Recently, there have been a number of commentaries on the current trend/fad for applying Agile and Lean product development methodologies to corporate management. I’ve also noticed an increasing focus on “Product Management” as a formal discipline by training and professional development providers. Consequently, I’ve been revisiting some work I did many years as part of a Change Management Diploma.
My thesis is that different Change Theories of Management can be applied to each stage in the Product Development Cycle*, to ensure that the organisation is aligned with the business needs as they relate to strategy, capabilities, capacity and execution. This is also the context in which organisations use Situational Leadership techniques to cope with constant change in technological, social, economic and environmental forces.
(*This work was based on a reading of “Theories of Organisational Change as Models for Intervention“ by Dunphy & Griffiths (published by Australian Graduate School of Management – Centre for Corporate Change, University of New South Wales, 1994). For a copy of my model, please contact me: firstname.lastname@example.org)
1. Fit for Purpose
Various skill sets are needed along the journey from ideation to production, and management has to harness appropriate resources to increase the potential for success. Organisations may need to consider restructuring to maximise their ability to develop sustainable product development systems that incorporate continuous improvement, feedback loops and market responsiveness.
For example, moving from annual software updates to quarterly releases might simply suggest some production rescheduling, but it may also mean changes to documenting user requirements, customer billing systems and client support tools.
2. Playing to Our Strengths
The person who is great at capturing the design specs may not be the best person to undertake market testing with beta users. And it’s generally accepted that someone who is adept at working in a production or QA role on an established product may need some re-training before they get to work on building a prototype.
3. The Model Approach
In conclusion, my analysis reveals that at each stage in the Product Development Cycle, there is a need to review the relevant Business Challenges, address the corresponding Change Issues, and apply appropriate Change Management models or techniques.
Update on Perspective – Introducing the “We R One World Game”
In a recent post on “Perspective”, I commented on the value of stepping back and taking a different look at current ways of doing things.
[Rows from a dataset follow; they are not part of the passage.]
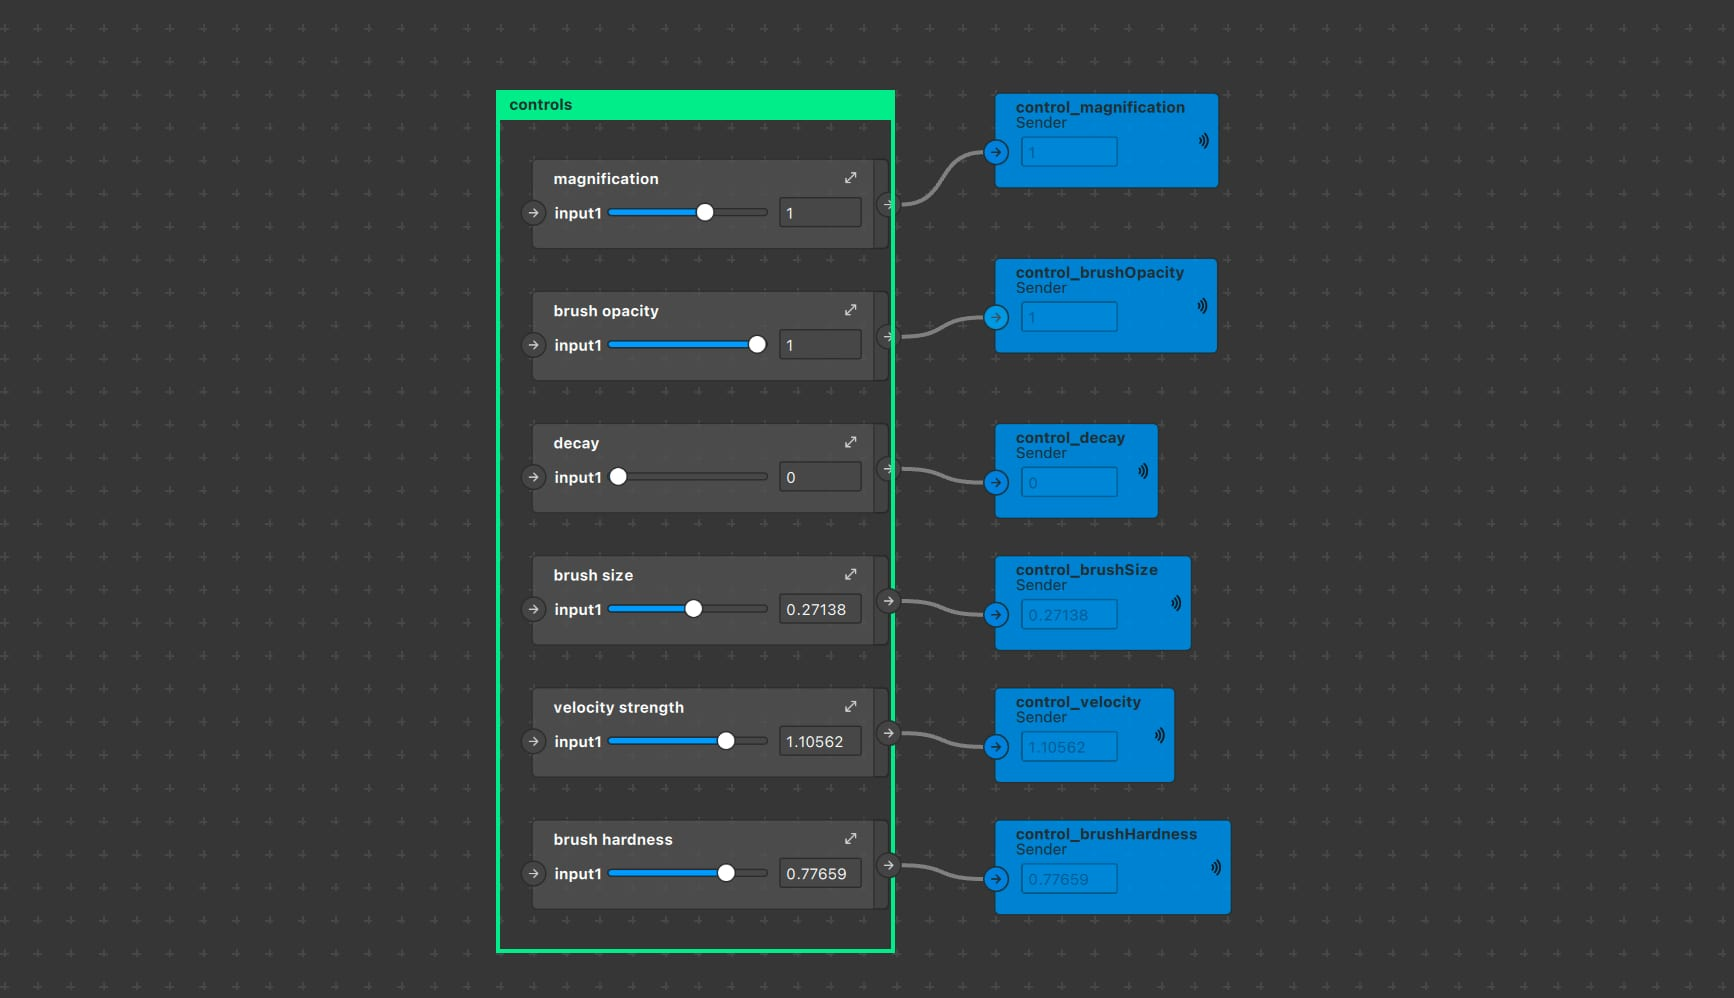
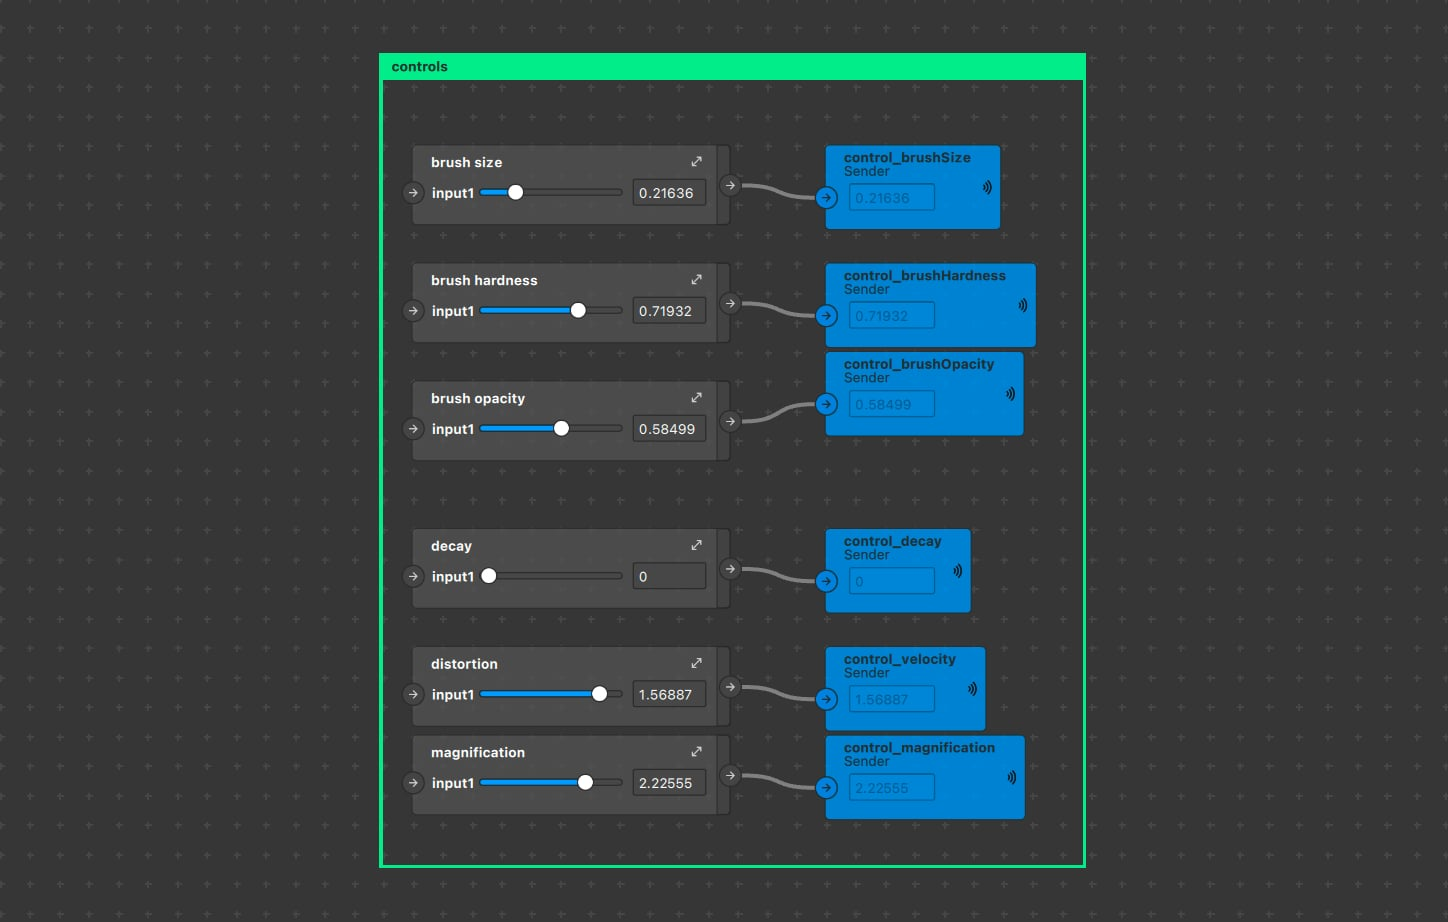
refined brush behavior

Changed region(s): [[0.2486, 0.0304, 0.7769, 0.9718]]

diff --git a/README.md b/README.md
@@ -1,14 +1,25 @@
-# Meta Spark UV Distortion Painter
+# Meta Spark Liquefy
 
-This effect is a simple UV distortion painter, created from an SDF circle and some texture transforms. It's purely patch-based so it should be easy to understand by stepping through the node graph previews. 
+This effect is like the liquefy filter in Photoshop. It lets the user smudge the camera texture by swiping their finger on the screen. 
 
-![screenshot](./spark-uv-distortion-painter.jpg)
+![screenshot](./spark-liquefy.jpg)
 
-It comes with some slider controls so you can play around with the effect in the simulator. 
+[Demo video](https://youtu.be/3UbakQ7MHEw)
+
+There are slider controls in the patch editor so you can easily adjust the parameters to fit your project.
 
 ![controls](./controls.jpg)
 
-Inspiration: https://www.shadertoy.com/view/sdjyRV
+Brush controls include size, hardness, and opacity. It makes smooth strokes even with fast movements, using an [SDF line segment](https://www.shadertoy.com/view/Wlfyzl) by Inigo Quilez. [Brush Demo](https://www.youtube.com/watch?v=ThGGqbRPysY&ab_channel=JoshBeckwith)
+
+Decay will slowly return the distortion back to normal.
+
+And of course the distortion slider controls the strength of the distortion.
+
+
+## Inspiration
+
+From Fabrice Neyret: https://www.shadertoy.com/view/sdjyRV
 
 
 ## Donations
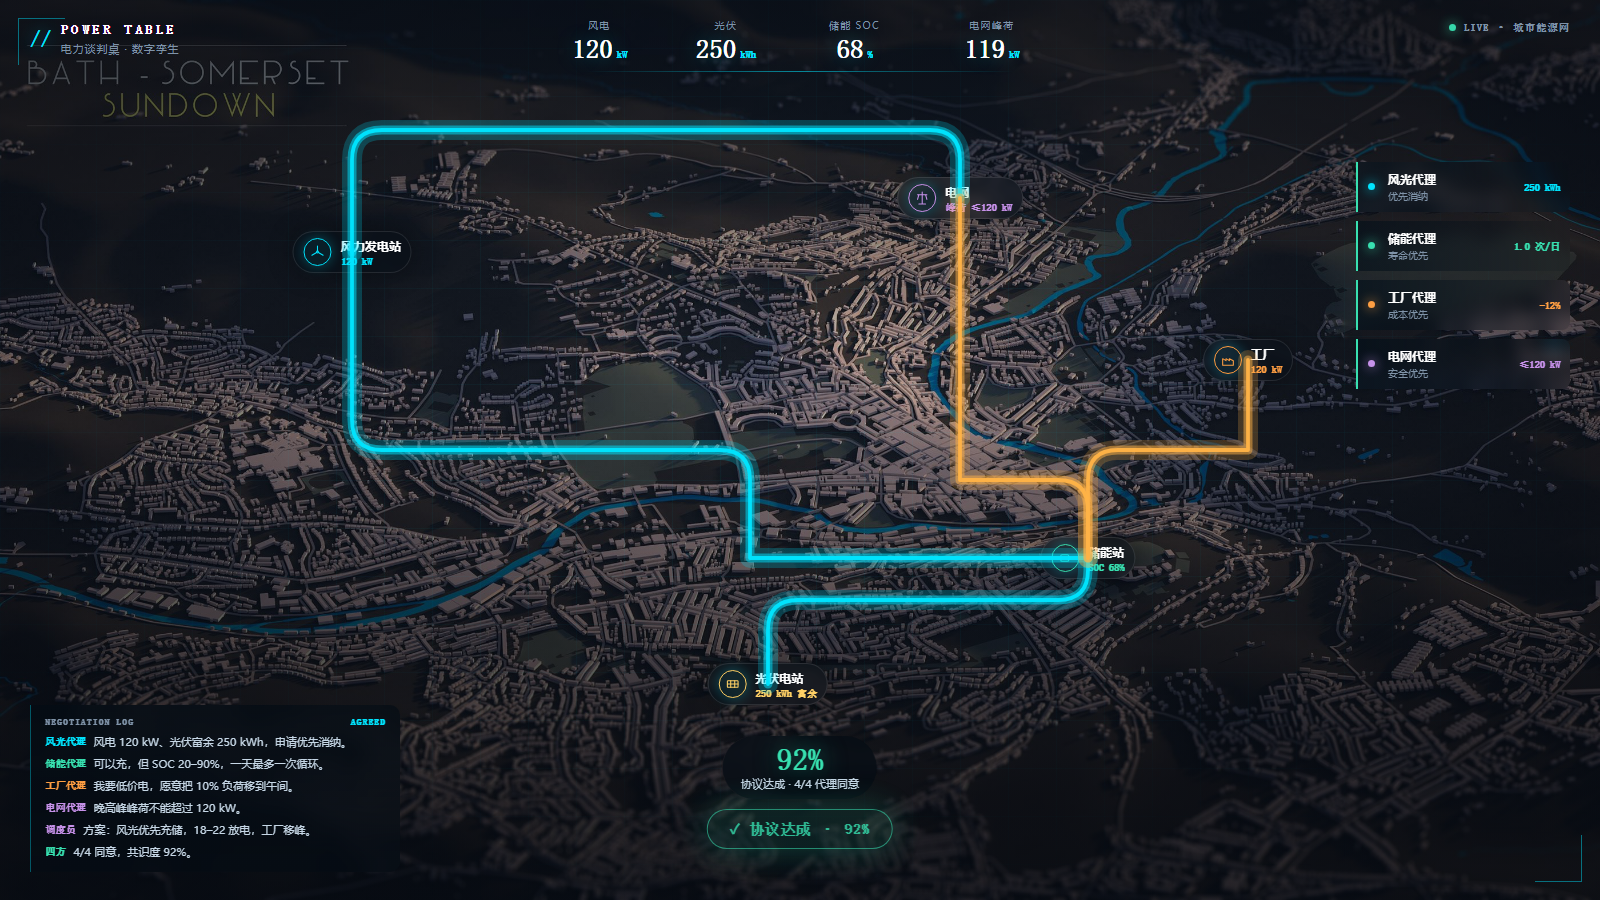
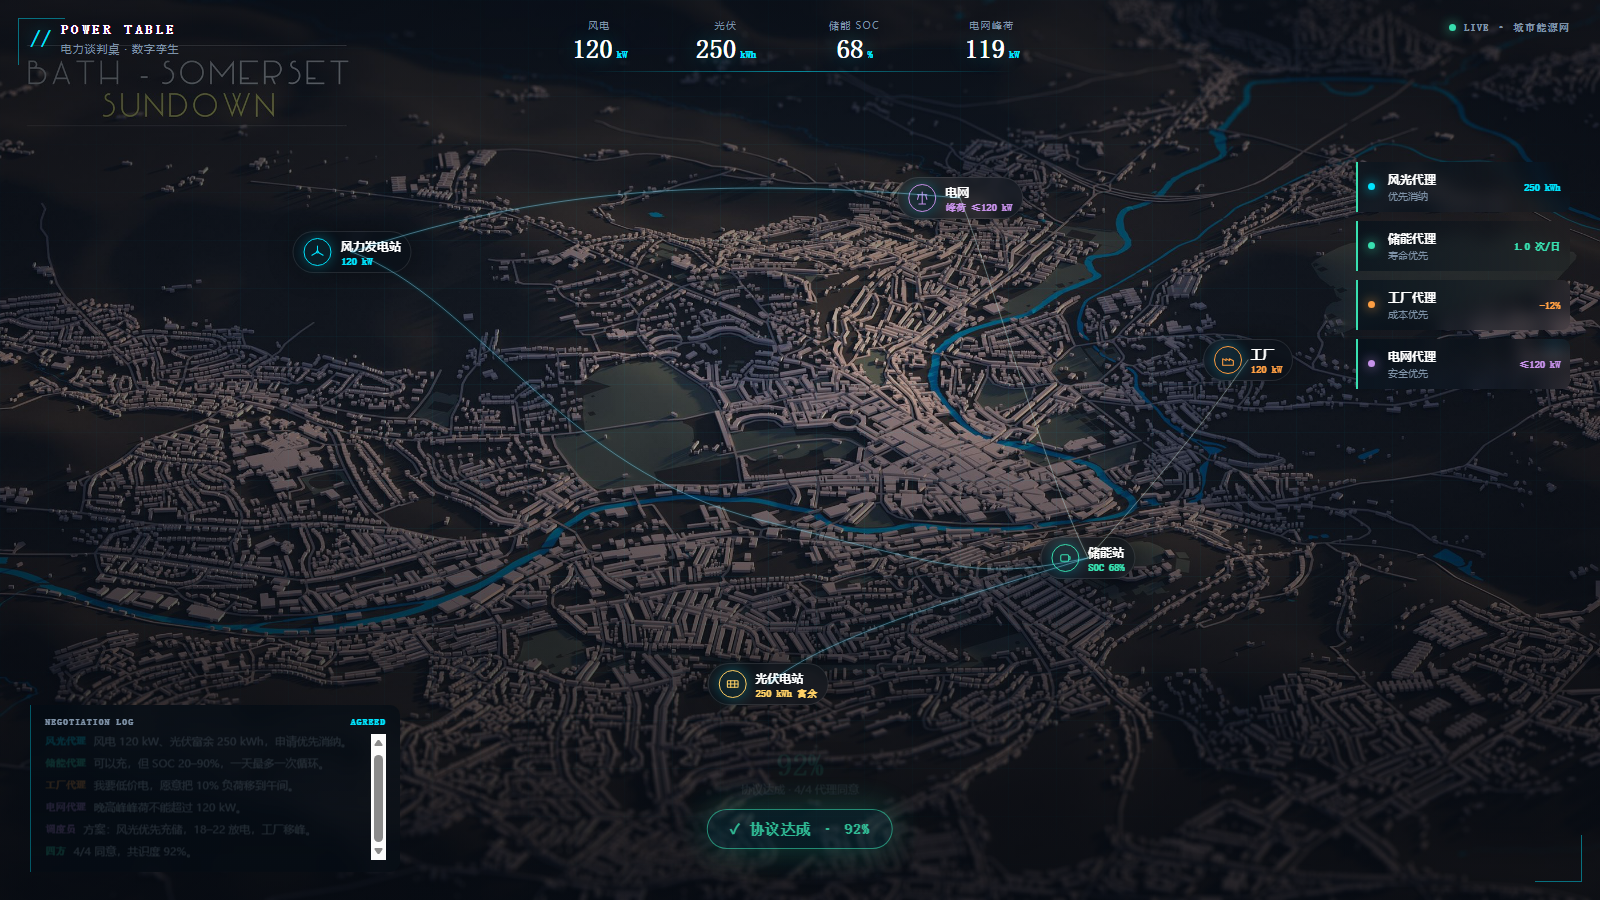
style: thin smooth neon lines matching 3.png reference
- trunk 3px / branch 2px, glow 2-3x line width
- smooth curves following city roads
- smaller flowing light dots; other UI unchanged

Changed region(s): [[0.1875, 0.1244, 0.8125, 0.7778], [0.0312, 0.8089, 0.25, 0.9644], [0.4688, 0.8089, 0.5312, 0.9022]]

diff --git a/app/public/twin.html b/app/public/twin.html
@@ -62,23 +62,23 @@
         </filter>
       </defs>
       <!-- 演示前先描好的城市道路路径 -->
-      <path class="ts-route" d="M352,252 L352,420 Q352,450 382,450 L720,450 Q750,450 750,480 L750,558 L1088,558"/>
-      <path class="ts-route" d="M768,684 L768,630 Q768,600 798,600 L1058,600 Q1088,600 1088,570 L1088,558"/>
-      <path class="ts-route" d="M352,252 L352,160 Q352,130 382,130 L930,130 Q960,130 960,160 L960,198"/>
-      <path class="ts-route" d="M1088,558 L1088,480 Q1088,450 1118,450 L1248,450 L1248,360"/>
-      <path class="ts-route" d="M1088,558 L1088,510 Q1088,480 1058,480 L960,480 L960,198"/>
+      <path class="ts-route" d="M352,252 C480,300 560,470 760,520 S980,580 1088,558"/>
+      <path class="ts-route" d="M768,684 C820,640 950,600 1088,558"/>
+      <path class="ts-route" d="M352,252 C560,180 760,180 960,198"/>
+      <path class="ts-route" d="M1088,558 C1140,500 1200,430 1248,360"/>
+      <path class="ts-route" d="M1088,558 C1040,460 1000,300 960,198"/>
 
       <!-- 电力按协议流动 -->
-      <path class="ts-path wind" d="M352,252 L352,420 Q352,450 382,450 L720,450 Q750,450 750,480 L750,558 L1088,558"/>
-      <path class="ts-path pv" d="M768,684 L768,630 Q768,600 798,600 L1058,600 Q1088,600 1088,570 L1088,558"/>
-      <path class="ts-path wind2" d="M352,252 L352,160 Q352,130 382,130 L930,130 Q960,130 960,160 L960,198"/>
-      <path class="ts-path factory" d="M1088,558 L1088,480 Q1088,450 1118,450 L1248,450 L1248,360"/>
-      <path class="ts-path grid" d="M1088,558 L1088,510 Q1088,480 1058,480 L960,480 L960,198"/>
-      <circle class="ts-particle wind" r="4.5"><animateMotion dur="2.8s" repeatCount="indefinite" path="M352,252 L352,420 Q352,450 382,450 L720,450 Q750,450 750,480 L750,558 L1088,558"/></circle>
-      <circle class="ts-particle pv" r="4.5"><animateMotion dur="3.1s" repeatCount="indefinite" path="M768,684 L768,630 Q768,600 798,600 L1058,600 Q1088,600 1088,570 L1088,558"/></circle>
-      <circle class="ts-particle wind2" r="4.5"><animateMotion dur="3.4s" repeatCount="indefinite" path="M352,252 L352,160 Q352,130 382,130 L930,130 Q960,130 960,160 L960,198"/></circle>
-      <circle class="ts-particle factory" r="4.5"><animateMotion dur="2.4s" repeatCount="indefinite" path="M1088,558 L1088,480 Q1088,450 1118,450 L1248,450 L1248,360"/></circle>
-      <circle class="ts-particle grid" r="4.5"><animateMotion dur="2.6s" repeatCount="indefinite" path="M1088,558 L1088,510 Q1088,480 1058,480 L960,480 L960,198"/></circle>
+      <path class="ts-path wind" d="M352,252 C480,300 560,470 760,520 S980,580 1088,558"/>
+      <path class="ts-path pv" d="M768,684 C820,640 950,600 1088,558"/>
+      <path class="ts-path wind2" d="M352,252 C560,180 760,180 960,198"/>
+      <path class="ts-path factory" d="M1088,558 C1140,500 1200,430 1248,360"/>
+      <path class="ts-path grid" d="M1088,558 C1040,460 1000,300 960,198"/>
+      <circle class="ts-particle wind" r="2.2"><animateMotion dur="2.8s" repeatCount="indefinite" path="M352,252 C480,300 560,470 760,520 S980,580 1088,558"/></circle>
+      <circle class="ts-particle pv" r="2.2"><animateMotion dur="3.1s" repeatCount="indefinite" path="M768,684 C820,640 950,600 1088,558"/></circle>
+      <circle class="ts-particle wind2" r="2.2"><animateMotion dur="3.4s" repeatCount="indefinite" path="M352,252 C560,180 760,180 960,198"/></circle>
+      <circle class="ts-particle factory" r="2.2"><animateMotion dur="2.4s" repeatCount="indefinite" path="M1088,558 C1140,500 1200,430 1248,360"/></circle>
+      <circle class="ts-particle grid" r="2.2"><animateMotion dur="2.6s" repeatCount="indefinite" path="M1088,558 C1040,460 1000,300 960,198"/></circle>
     </svg>
 
     <section class="ts-log" id="ts-log" aria-live="polite">

diff --git a/app/public/twin-stage.css b/app/public/twin-stage.css
@@ -310,7 +310,7 @@ body {
 
 .ts-path {
   fill: none;
-  stroke-width: 3.8;
+  stroke-width: var(--w, 2.6);
   stroke-linecap: round;
   stroke-linejoin: round;
   stroke-dasharray: none;
@@ -318,26 +318,26 @@ body {
   transition: opacity 0.5s ease;
 }
 
-/* 外晕 / 中层辉光（由 JS 克隆生成） */
-.ts-glow { stroke-width: 20; opacity: 0; }
-.ts-mid { stroke-width: 9; opacity: 0; }
+/* 外晕 / 中层辉光（由 JS 克隆生成），宽度为线宽的 2–3 倍 */
+.ts-glow { stroke-width: calc(var(--w, 2.6) * 3); opacity: 0; }
+.ts-mid { stroke-width: calc(var(--w, 2.6) * 1.8); opacity: 0; }
 
 /* 演示前先描好的城市道路路径 */
 .ts-route {
   fill: none;
   stroke: rgba(170, 225, 255, 0.55);
-  stroke-width: 2;
+  stroke-width: 1;
   stroke-linecap: round;
   stroke-linejoin: round;
   stroke-dasharray: none;
-  opacity: 0.9;
+  opacity: 0.8;
   transition: opacity 0.4s ease;
 }
 
 .ts.is-flow .ts-route { opacity: 0.28; }
 
-.ts-path.wind, .ts-path.wind2, .ts-path.pv { stroke: #00e5ff; }
-.ts-path.factory, .ts-path.grid { stroke: #ffb347; }
+.ts-path.wind, .ts-path.wind2, .ts-path.pv { --w: 3; stroke: #00e5ff; }
+.ts-path.factory, .ts-path.grid { --w: 2; stroke: #ffb347; }
 
 .ts-particle { fill: #fff; opacity: 0; transition: opacity 0.5s ease; }
 .ts-particle.wind, .ts-particle.wind2 { fill: #e9fdff; }
@@ -350,8 +350,8 @@ body {
   animation: none;
 }
 
-.ts.is-flow .ts-mid { opacity: 0.5; }
-.ts.is-flow .ts-glow { opacity: 0.22; }
+.ts.is-flow .ts-mid { opacity: 0.3; }
+.ts.is-flow .ts-glow { opacity: 0.11; }
 .ts.is-flow .ts-particle { fill: #fff; opacity: 1; }
 
 @keyframes tsDash { to { stroke-dashoffset: -20; } }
For an immersive, interactive and experiential learning opportunity on how to gain a new perspective on problem solving and how we might address global challenges, the Slow School of Business is running the “We R One World Game” on Saturday, July 25 in Melbourne.
Next week: Who needs banks?